Your goal → Reproduce exactly the line with "Auth -->|PAT 身份与权限查询| Codeup" and all the lines beneath it, stopping only at the end of the material.

Available data →
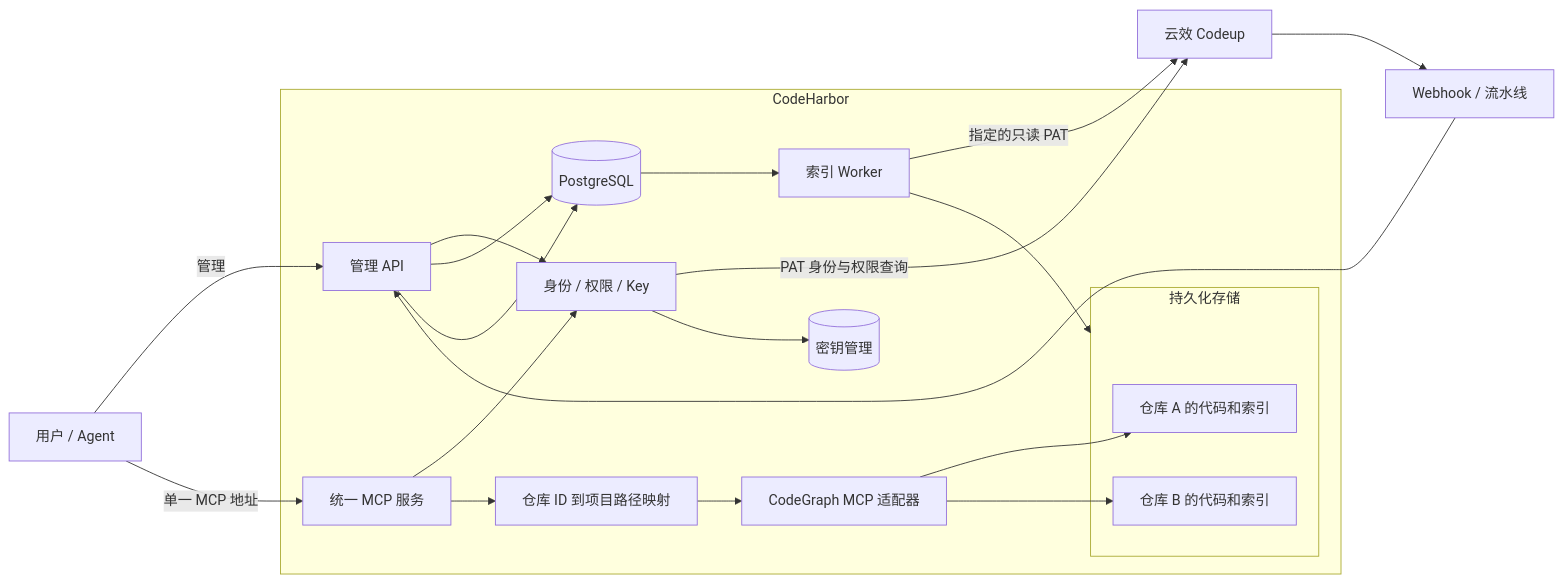
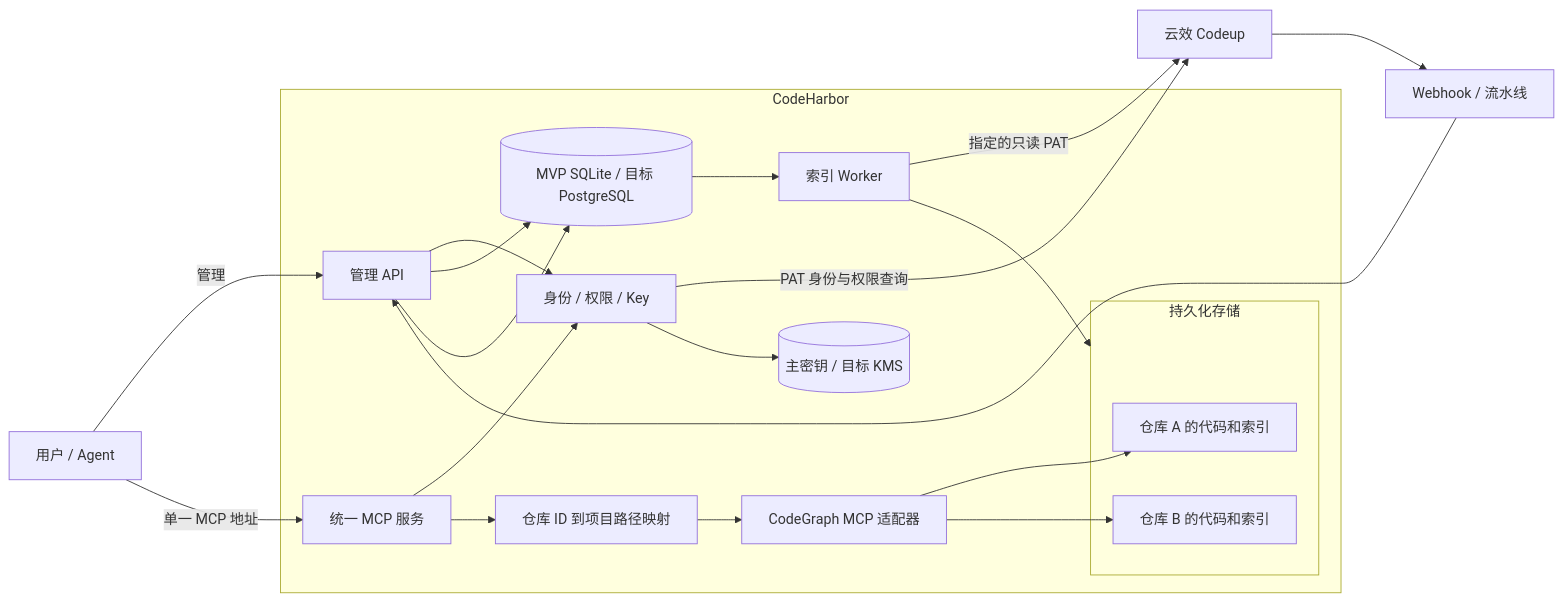
Before and after one commit to jiahao6635/CodeHarbor: the diagram in docs/CodeHarbor-技术设计方案.md, drawn with Mermaid. The commit also changed other lines of this file, not shown here.

````diff
--- a/docs/CodeHarbor-技术设计方案.md
+++ b/docs/CodeHarbor-技术设计方案.md
@@ -45,34 +73,34 @@
 ```mermaid
 flowchart LR
     User[用户 / Agent]
     Codeup[云效 Codeup]
     Event[Webhook / 流水线]
     subgraph CH[CodeHarbor]
         API[管理 API]
         MCP[统一 MCP 服务]
         Auth[身份 / 权限 / Key]
         Route[仓库 ID 到项目路径映射]
         Adapter[CodeGraph MCP 适配器]
         Worker[索引 Worker]
-        Meta[(PostgreSQL)]
-        Vault[(密钥管理)]
+        Meta[(MVP SQLite / 目标 PostgreSQL)]
+        Vault[(主密钥 / 目标 KMS)]
         subgraph Data[持久化存储]
             R1[仓库 A 的代码和索引]
             R2[仓库 B 的代码和索引]
         end
     end
     User -->|管理| API
     User -->|单一 MCP 地址| MCP
     API --> Auth
     MCP --> Auth
     Auth -->|PAT 身份与权限查询| Codeup
     Auth --> Vault
     API --> Meta
     MCP --> Route --> Adapter
     Adapter --> R1
     Adapter --> R2
     Codeup --> Event --> API
     API --> Meta --> Worker
     Worker -->|指定的只读 PAT| Codeup
     Worker --> Data
 ```
````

Solution for this task →
     Auth -->|PAT 身份与权限查询| Codeup
     Auth --> Vault
     API --> Meta
     MCP --> Route --> Adapter
     Adapter --> R1
     Adapter --> R2
     Codeup --> Event --> API
     API --> Meta --> Worker
     Worker -->|指定的只读 PAT| Codeup
     Worker --> Data
 ```
````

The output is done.